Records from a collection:

------------------------------------

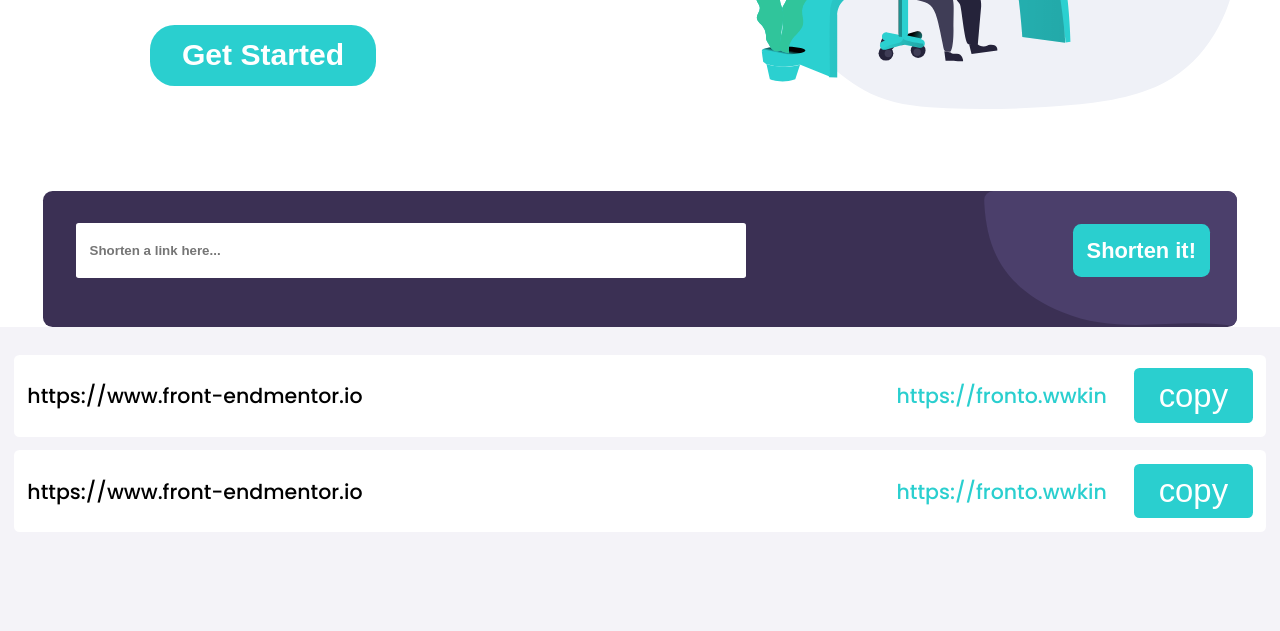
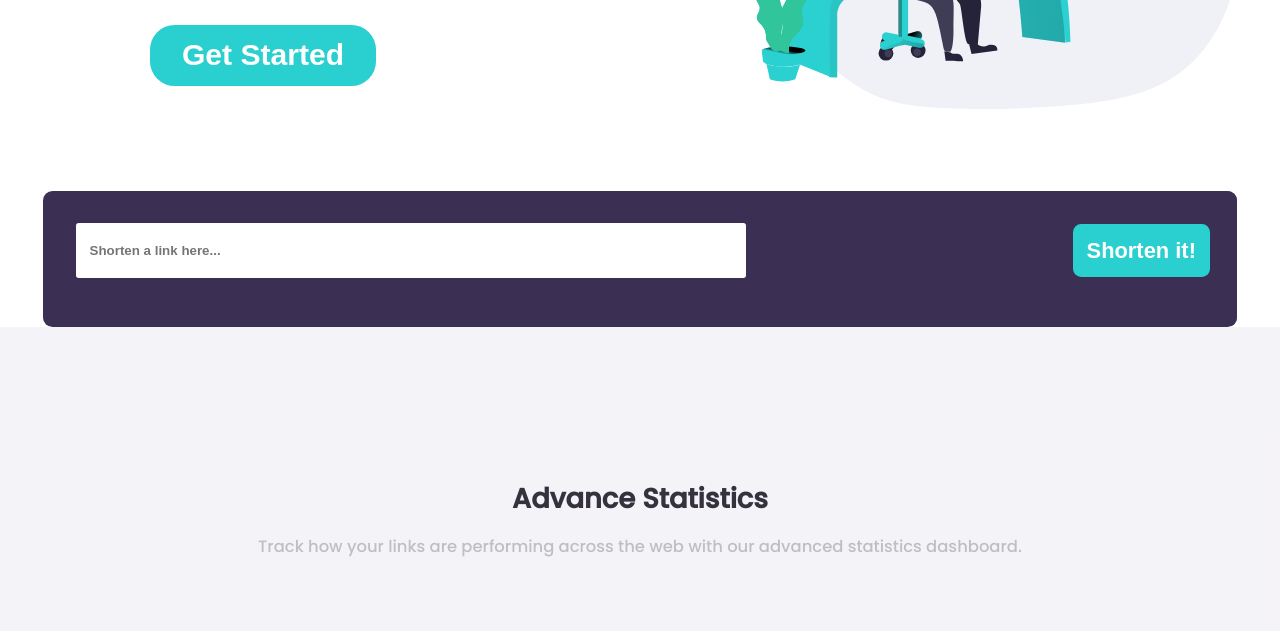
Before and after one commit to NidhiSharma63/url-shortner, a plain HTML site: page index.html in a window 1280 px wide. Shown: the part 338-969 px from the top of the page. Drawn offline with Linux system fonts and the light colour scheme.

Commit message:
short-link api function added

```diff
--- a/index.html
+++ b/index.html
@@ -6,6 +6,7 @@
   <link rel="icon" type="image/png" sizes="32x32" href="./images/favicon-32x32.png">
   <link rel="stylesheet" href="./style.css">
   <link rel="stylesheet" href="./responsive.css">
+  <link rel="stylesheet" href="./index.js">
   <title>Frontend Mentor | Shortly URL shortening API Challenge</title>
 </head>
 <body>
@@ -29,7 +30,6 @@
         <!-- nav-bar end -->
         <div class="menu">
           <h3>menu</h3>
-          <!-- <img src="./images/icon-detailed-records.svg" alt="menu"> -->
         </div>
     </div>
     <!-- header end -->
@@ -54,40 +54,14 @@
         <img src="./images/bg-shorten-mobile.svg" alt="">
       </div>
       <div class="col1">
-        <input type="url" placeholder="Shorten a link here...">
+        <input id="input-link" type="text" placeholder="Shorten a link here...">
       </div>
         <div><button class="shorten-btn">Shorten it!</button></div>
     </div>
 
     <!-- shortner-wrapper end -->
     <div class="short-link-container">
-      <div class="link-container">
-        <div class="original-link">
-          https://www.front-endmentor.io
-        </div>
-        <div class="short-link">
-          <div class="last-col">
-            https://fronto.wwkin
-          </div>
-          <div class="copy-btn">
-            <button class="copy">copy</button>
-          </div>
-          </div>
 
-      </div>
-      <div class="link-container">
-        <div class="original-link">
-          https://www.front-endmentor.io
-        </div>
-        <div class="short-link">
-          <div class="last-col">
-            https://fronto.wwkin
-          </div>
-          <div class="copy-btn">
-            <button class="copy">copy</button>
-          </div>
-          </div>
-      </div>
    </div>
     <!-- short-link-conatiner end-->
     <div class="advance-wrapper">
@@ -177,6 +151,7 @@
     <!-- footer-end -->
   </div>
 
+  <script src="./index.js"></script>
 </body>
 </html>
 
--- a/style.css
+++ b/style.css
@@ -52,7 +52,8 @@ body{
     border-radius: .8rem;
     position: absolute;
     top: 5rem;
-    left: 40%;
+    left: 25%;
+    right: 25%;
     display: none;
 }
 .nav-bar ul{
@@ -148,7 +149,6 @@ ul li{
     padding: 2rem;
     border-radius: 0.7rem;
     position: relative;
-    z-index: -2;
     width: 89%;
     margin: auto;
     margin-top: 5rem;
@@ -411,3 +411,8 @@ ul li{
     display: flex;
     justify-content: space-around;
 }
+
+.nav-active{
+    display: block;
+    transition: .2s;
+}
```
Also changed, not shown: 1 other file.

------------------------------------

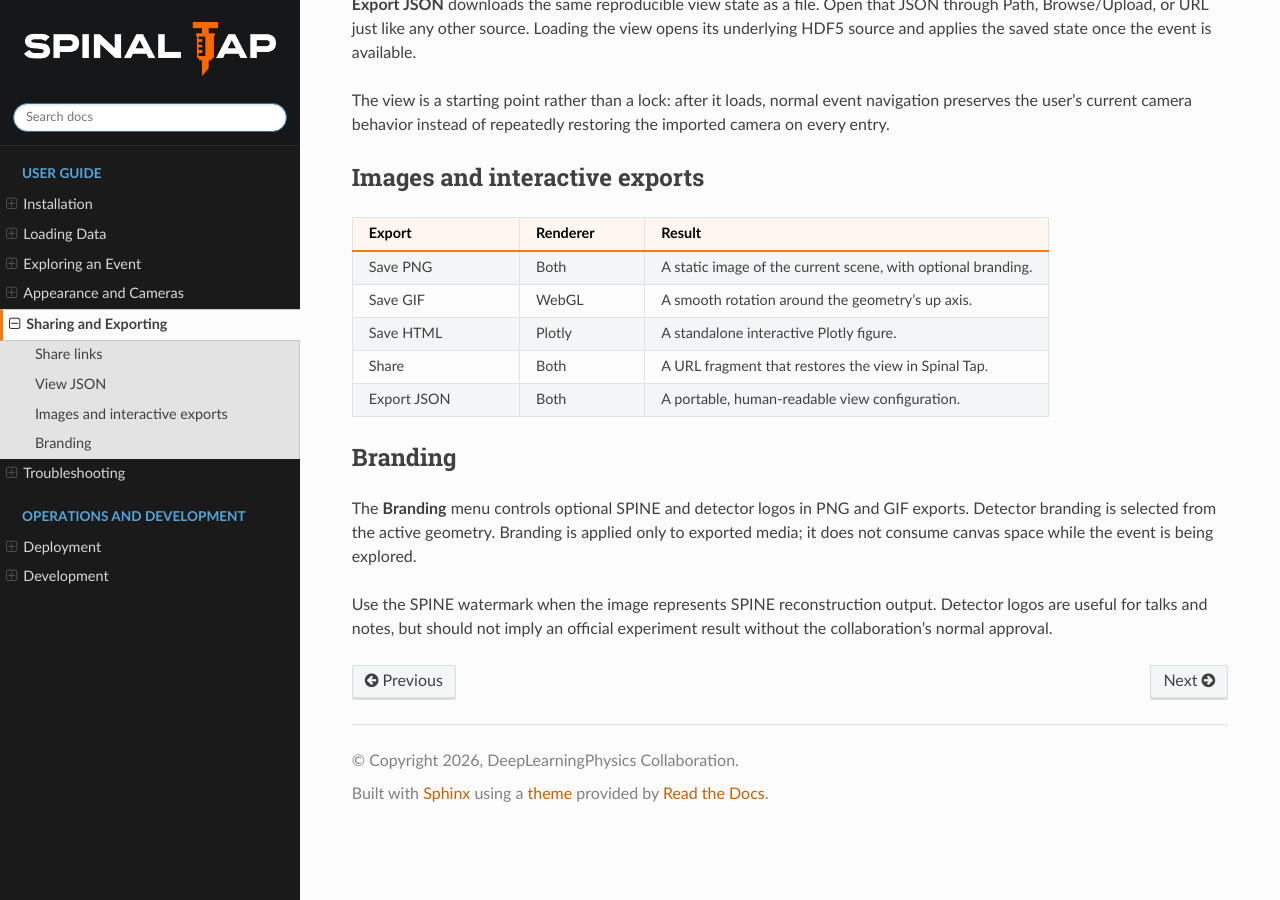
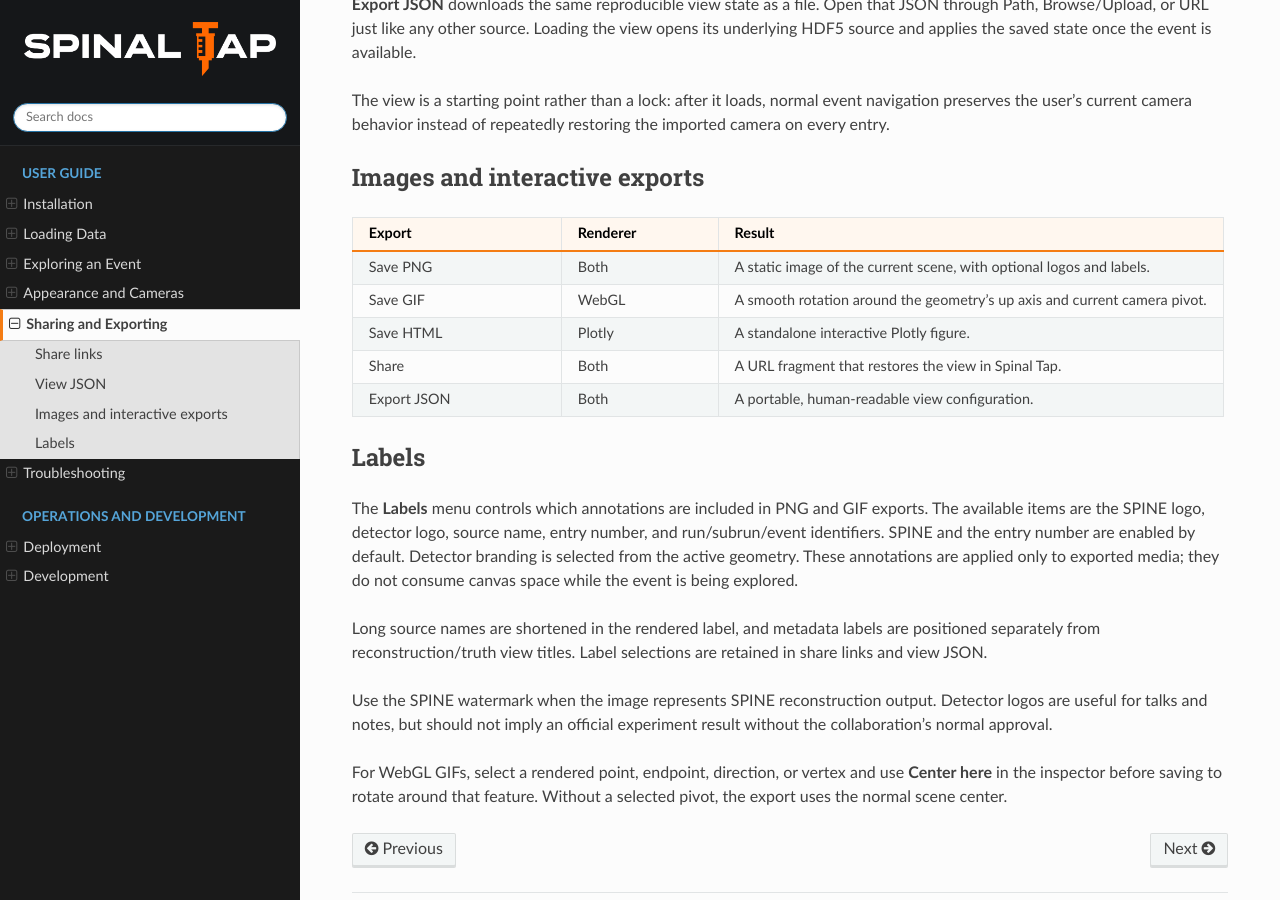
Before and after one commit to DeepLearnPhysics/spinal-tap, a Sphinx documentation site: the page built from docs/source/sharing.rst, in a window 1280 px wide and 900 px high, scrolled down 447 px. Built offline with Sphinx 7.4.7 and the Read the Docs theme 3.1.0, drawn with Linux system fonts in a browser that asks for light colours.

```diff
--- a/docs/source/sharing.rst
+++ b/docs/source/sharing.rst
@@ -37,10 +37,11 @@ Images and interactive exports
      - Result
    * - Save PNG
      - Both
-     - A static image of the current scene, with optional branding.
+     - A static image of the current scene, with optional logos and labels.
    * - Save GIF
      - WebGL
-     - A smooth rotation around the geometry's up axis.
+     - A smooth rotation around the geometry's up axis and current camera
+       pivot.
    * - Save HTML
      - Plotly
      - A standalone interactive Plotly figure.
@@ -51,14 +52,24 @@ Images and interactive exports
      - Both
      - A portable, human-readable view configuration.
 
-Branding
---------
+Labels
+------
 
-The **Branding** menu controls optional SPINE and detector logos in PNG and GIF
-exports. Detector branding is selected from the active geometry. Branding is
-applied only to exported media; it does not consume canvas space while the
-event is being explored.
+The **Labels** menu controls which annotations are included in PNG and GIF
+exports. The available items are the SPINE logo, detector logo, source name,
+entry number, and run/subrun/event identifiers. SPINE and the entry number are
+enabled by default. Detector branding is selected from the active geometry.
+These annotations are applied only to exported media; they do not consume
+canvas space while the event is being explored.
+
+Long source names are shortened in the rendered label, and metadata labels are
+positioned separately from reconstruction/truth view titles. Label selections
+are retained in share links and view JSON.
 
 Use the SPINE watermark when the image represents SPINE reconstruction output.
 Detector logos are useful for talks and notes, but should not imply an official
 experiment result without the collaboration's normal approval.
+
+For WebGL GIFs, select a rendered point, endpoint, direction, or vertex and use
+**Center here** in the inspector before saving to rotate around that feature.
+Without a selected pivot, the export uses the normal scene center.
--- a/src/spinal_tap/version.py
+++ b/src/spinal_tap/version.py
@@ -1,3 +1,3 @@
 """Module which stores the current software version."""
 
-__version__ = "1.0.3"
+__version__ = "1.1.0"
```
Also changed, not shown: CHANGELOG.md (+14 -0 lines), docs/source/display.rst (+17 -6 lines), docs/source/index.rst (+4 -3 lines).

------------------------------------

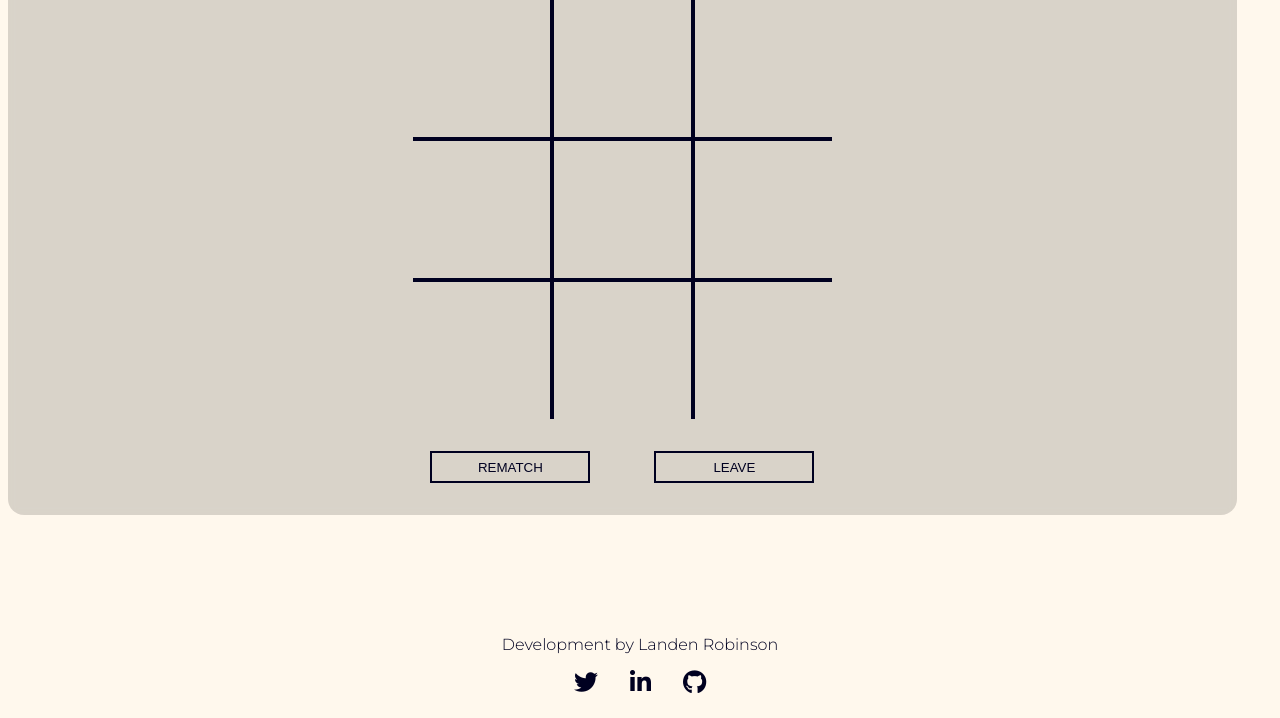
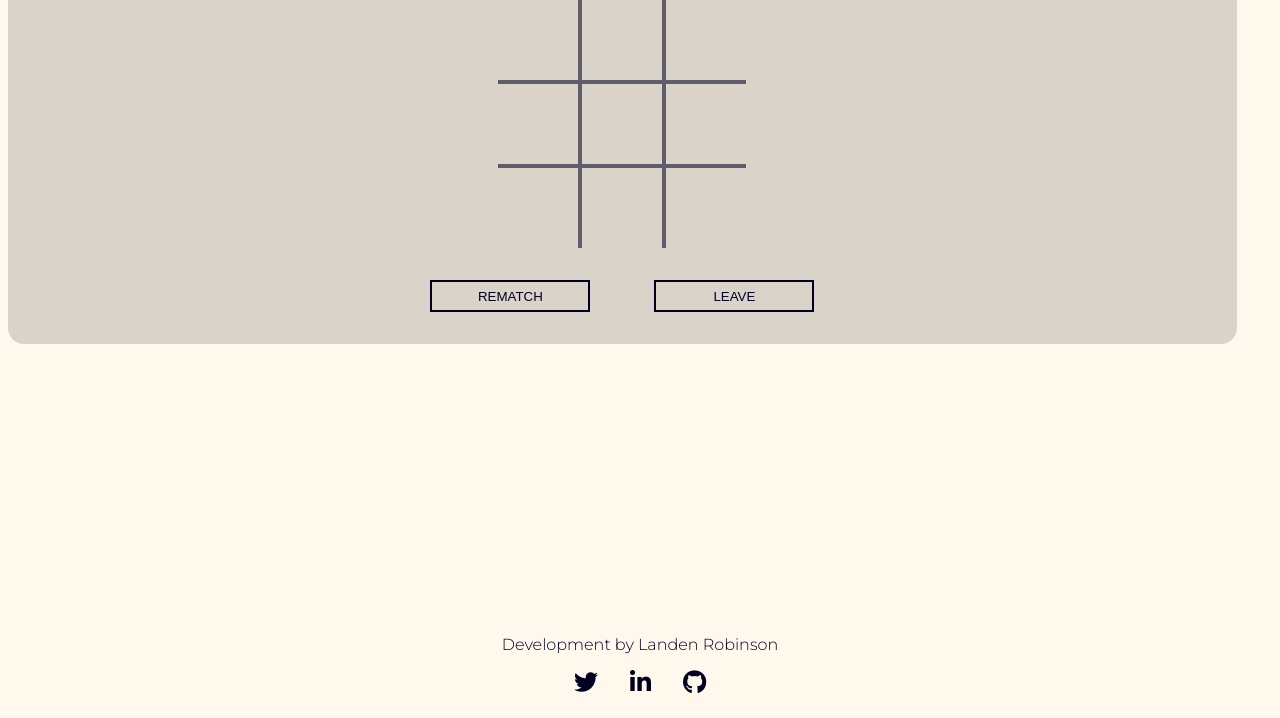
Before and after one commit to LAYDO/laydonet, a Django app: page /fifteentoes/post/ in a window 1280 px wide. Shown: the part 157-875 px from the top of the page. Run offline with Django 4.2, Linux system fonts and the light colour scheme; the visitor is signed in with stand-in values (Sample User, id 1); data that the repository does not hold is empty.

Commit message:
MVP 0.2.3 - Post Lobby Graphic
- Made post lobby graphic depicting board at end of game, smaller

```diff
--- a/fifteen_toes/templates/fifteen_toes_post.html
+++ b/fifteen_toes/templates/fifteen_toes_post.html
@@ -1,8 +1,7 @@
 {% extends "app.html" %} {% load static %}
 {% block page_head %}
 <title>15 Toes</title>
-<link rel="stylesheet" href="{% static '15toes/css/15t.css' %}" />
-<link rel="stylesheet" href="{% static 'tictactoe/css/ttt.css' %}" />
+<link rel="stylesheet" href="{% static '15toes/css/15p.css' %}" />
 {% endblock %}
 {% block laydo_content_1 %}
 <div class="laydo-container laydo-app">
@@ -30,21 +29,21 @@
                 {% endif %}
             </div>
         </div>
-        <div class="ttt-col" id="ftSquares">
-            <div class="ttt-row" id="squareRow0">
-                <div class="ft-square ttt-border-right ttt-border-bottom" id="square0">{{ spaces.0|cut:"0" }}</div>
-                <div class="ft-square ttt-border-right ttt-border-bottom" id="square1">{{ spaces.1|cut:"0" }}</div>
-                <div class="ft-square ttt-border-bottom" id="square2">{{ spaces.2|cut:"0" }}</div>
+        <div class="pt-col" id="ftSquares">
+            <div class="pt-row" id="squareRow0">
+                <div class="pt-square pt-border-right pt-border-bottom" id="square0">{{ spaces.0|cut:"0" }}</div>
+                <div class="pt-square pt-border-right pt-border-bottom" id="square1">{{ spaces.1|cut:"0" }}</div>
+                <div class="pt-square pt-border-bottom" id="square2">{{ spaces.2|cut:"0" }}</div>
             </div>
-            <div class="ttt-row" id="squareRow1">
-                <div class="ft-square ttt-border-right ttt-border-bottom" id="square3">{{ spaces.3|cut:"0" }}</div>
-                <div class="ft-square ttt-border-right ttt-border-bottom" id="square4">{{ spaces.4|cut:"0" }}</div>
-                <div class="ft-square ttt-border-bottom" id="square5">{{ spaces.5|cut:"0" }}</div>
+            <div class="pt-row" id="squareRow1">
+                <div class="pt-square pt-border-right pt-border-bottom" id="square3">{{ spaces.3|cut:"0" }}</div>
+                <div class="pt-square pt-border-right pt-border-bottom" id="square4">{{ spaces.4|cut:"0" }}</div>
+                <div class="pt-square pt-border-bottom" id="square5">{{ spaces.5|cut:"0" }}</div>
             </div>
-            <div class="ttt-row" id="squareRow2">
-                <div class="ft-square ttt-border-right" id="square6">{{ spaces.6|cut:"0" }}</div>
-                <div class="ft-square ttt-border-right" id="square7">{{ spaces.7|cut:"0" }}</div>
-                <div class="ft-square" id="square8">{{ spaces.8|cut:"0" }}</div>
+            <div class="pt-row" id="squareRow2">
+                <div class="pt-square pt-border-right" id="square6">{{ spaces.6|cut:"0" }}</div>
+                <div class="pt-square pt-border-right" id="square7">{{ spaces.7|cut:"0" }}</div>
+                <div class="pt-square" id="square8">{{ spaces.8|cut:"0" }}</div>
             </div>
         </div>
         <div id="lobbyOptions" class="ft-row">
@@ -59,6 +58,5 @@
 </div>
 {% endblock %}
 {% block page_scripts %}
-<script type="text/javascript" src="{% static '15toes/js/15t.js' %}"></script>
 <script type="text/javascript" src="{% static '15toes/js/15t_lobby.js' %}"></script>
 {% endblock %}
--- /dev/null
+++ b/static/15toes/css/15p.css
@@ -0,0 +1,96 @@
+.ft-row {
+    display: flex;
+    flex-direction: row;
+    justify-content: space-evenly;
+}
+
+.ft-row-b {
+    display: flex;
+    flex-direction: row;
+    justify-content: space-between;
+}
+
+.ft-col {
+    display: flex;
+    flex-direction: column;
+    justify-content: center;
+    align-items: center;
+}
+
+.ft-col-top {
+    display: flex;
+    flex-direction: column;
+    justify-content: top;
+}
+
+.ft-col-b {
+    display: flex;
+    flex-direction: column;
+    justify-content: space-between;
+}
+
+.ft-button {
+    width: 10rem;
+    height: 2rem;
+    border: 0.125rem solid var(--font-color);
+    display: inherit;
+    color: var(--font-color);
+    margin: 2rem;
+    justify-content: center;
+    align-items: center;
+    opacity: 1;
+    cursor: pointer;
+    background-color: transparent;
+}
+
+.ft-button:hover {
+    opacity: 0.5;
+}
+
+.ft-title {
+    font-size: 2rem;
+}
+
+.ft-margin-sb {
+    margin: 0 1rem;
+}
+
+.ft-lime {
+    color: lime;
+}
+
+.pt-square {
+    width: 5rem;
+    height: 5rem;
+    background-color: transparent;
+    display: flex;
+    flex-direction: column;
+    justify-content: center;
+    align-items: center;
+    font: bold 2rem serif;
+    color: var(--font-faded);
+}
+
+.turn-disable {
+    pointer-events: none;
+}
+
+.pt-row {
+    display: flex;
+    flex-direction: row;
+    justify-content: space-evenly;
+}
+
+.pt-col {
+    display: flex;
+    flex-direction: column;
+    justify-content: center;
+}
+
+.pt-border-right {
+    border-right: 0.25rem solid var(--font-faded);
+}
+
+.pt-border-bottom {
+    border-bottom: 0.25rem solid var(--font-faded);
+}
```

------------------------------------

- **Task objective**
The word to look for is "optional"; copy out every line of the entries that holds it.

- **Output**
-     - A static image of the current scene, with optional branding.
+     - A static image of the current scene, with optional logos and labels.
-The **Branding** menu controls optional SPINE and detector logos in PNG and GIF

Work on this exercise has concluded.